'We were ready for polls'

Stabroek News
April 4, 2000

The National Independence Party (NIP) received votes in the 1997 polls which it should not have, the elections petition heard yesterday.

According to Saphier Hussein, in cross-examination of Stanley Singh, chief election officer (CEO), his own party the NIP won votes in the regional part of the elections when the preliminary results were released on January 21. But Hussein said the NIP had not contested the regional part of the elections.

Hubert Rodney, counsel for the CEO was heard asking Hussein why he was complaining. The NIP garnered 208 votes in the final results. The CEO suggested that regional officers would "get tired from writing out the results 752 times [for Region Four]."

Hussein then asked the CEO about the commission's decision to ask the President to dissolve Parliament three months before the election in the light of the non distribution of voter ID cards. "Considering the seriousness and gravity of the elections is it not true that the degree of readiness was not sufficient to call an election?"

"I don't think we could have been more ready at the time," the CEO replied.

Hussein continued, at times testing the patience of Justice Claudette Singh with his preambles. "Man, just ask the question!" she exclaimed at one point. Hussein asked about the ID cards found floating down the Demerara River and the witness revealed that one of these had been tracked to a prisoner in the Mazaruni Prison who had been registered before his conviction and was scheduled to be released before election day. Hussein noted that he had been campaigning on behalf of prisoners before the election.

Earlier in the morning Senior Counsel Peter Britton, representing the petitioner Esther Perreira had finished up his cross-examination. He asked the CEO about the proposal for him to be stationed at the command centre in the DDL building on the night of January 15, to receive results. The witness said he had not followed the proposals because "on every occasion I visited there my position was occupied by two commissioners... I assumed that the commission had changed the proposal." The witness said he visited that centre two or three times during the night for 10 to 15 minutes each time and admitted that it was impossible within that time to collect results.

He said he had not questioned the directive of Elections Commission Chairman Doodnauth Singh to divert all statements of poll to the command centre as he understood his role to be subordinate to the commission. He observed the directive was "within the spirit of the law but not the letter," and in making photocopies, he was obeying the chairman and keeping within the law to fulfil his mandate of compiling results.

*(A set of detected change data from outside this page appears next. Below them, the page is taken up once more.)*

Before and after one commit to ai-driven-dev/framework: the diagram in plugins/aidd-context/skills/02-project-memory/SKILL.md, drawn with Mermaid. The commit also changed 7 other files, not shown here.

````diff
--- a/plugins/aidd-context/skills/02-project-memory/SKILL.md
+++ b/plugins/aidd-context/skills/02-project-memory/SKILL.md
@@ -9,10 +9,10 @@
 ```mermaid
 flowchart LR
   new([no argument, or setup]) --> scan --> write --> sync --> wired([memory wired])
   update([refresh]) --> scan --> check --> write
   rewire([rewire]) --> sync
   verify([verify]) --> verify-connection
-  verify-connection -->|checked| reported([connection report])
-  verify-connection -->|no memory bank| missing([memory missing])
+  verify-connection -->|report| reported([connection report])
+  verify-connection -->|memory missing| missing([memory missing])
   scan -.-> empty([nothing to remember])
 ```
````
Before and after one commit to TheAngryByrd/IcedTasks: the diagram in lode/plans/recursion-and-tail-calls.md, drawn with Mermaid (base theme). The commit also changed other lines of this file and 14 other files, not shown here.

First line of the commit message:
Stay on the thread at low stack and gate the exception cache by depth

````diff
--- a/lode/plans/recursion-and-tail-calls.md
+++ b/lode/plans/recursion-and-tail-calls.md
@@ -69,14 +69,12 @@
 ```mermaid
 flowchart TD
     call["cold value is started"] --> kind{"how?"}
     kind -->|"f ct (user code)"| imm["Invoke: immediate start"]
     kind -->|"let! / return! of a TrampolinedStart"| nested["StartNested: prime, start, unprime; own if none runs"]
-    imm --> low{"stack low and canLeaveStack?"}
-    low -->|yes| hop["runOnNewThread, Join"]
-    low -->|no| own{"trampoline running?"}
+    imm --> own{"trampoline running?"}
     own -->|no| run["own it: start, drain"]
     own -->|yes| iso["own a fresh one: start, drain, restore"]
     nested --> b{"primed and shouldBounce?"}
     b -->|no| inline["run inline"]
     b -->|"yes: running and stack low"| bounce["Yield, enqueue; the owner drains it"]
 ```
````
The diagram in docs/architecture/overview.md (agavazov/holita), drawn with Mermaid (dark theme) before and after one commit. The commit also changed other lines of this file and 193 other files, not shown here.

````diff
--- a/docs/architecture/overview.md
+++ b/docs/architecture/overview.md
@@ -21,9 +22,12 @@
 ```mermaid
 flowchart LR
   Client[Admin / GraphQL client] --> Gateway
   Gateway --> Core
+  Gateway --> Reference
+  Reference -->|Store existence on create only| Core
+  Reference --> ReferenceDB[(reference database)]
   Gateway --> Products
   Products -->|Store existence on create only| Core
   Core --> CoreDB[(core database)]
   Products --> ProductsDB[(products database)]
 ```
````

The elections petition will continue today. It was brought by Perreira on the grounds that the process was so flawed as to be unable to accurately reflect the will of the people.